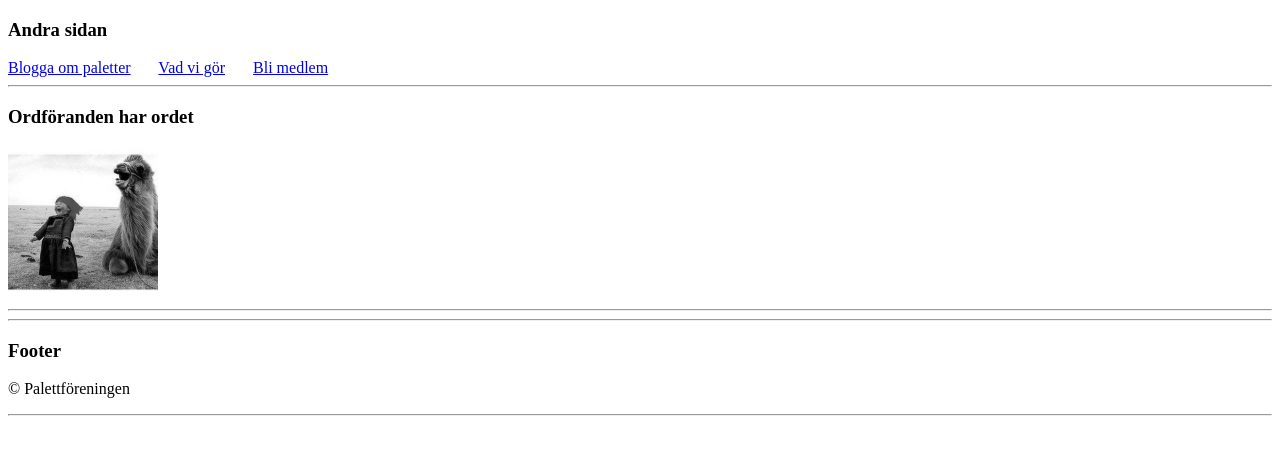
Repository: Webutveckling-20-21/Uppgift-1
Page: verksamheten.html
The author's editor kept a copy of each file at every save. The page is drawn from the files as they stood at one save, then again after a run of saves.
The browser window is 1280 px wide. The pictures show the whole page.

Above is the page before, as saved 2021-09-07 11:38:41.

### verksamheten.html
<!-- Här alla måsten i huvudet såsom språk och språkkodning mm -->
<!DOCTYPE html>
<html lang="sv">


<head>
    <meta charset="UTF-8">
    <meta name="viewport" content="width=device-width, initial-scale=1.0">
    <title>verksamheten</title>
</head>

<body>
    <header>
        <h3>Andra sidan</h3>
        <!-- Här läggs alla länkar-->
        <a href="blogg.html">Blogga om paletter</a>&nbsp;&nbsp;&nbsp;&nbsp;&nbsp;&nbsp;
        <a href="verksamheten.html">Vad vi gör</a>&nbsp;&nbsp;&nbsp;&nbsp;&nbsp;&nbsp;
        <a href="medlemskap.html">Bli medlem</a>
    </header>
    <hr>
    <main>
         <article>

            <h3>Ordföranden har ordet</h3>

            <img src="images/ordförande pa excursion.jpg" width="150" height="150" alt="Ordförande berättar." >
        </article>

    </main>
    <hr>
    <aside>






    </aside>
    <hr>
    <footer>

        <h3>Footer</h3>
        <p> &copy; Palettföreningen</p>
    </footer>
    <hr>


</body>

</html>

After the next 2 saves:
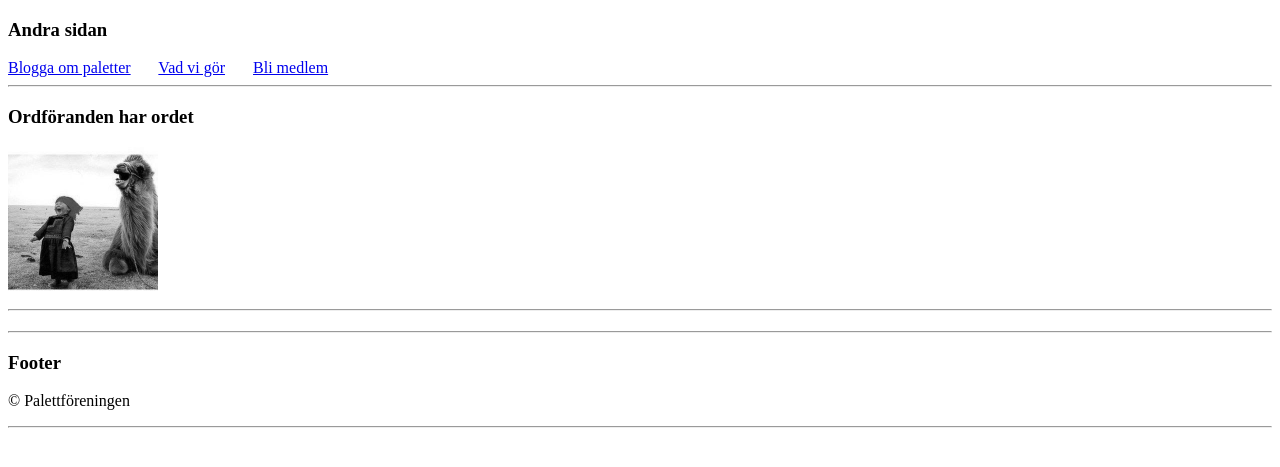
The 2 saves are shown as one change because they came seconds apart.
The last was saved 12 s later.
--- a/verksamheten.html
+++ b/verksamheten.html
@@ -29,7 +29,7 @@
     </main>
     <hr>
     <aside>
-
+        <h2></h2>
# # # # #
Which lines of the material contain the string "width"? List each of them.

(SOLUTION TO THE PROBLEM)
    <meta name="viewport" content="width=device-width, initial-scale=1.0">
            <img src="images/ordförande pa excursion.jpg" width="150" height="150" alt="Ordförande berättar." >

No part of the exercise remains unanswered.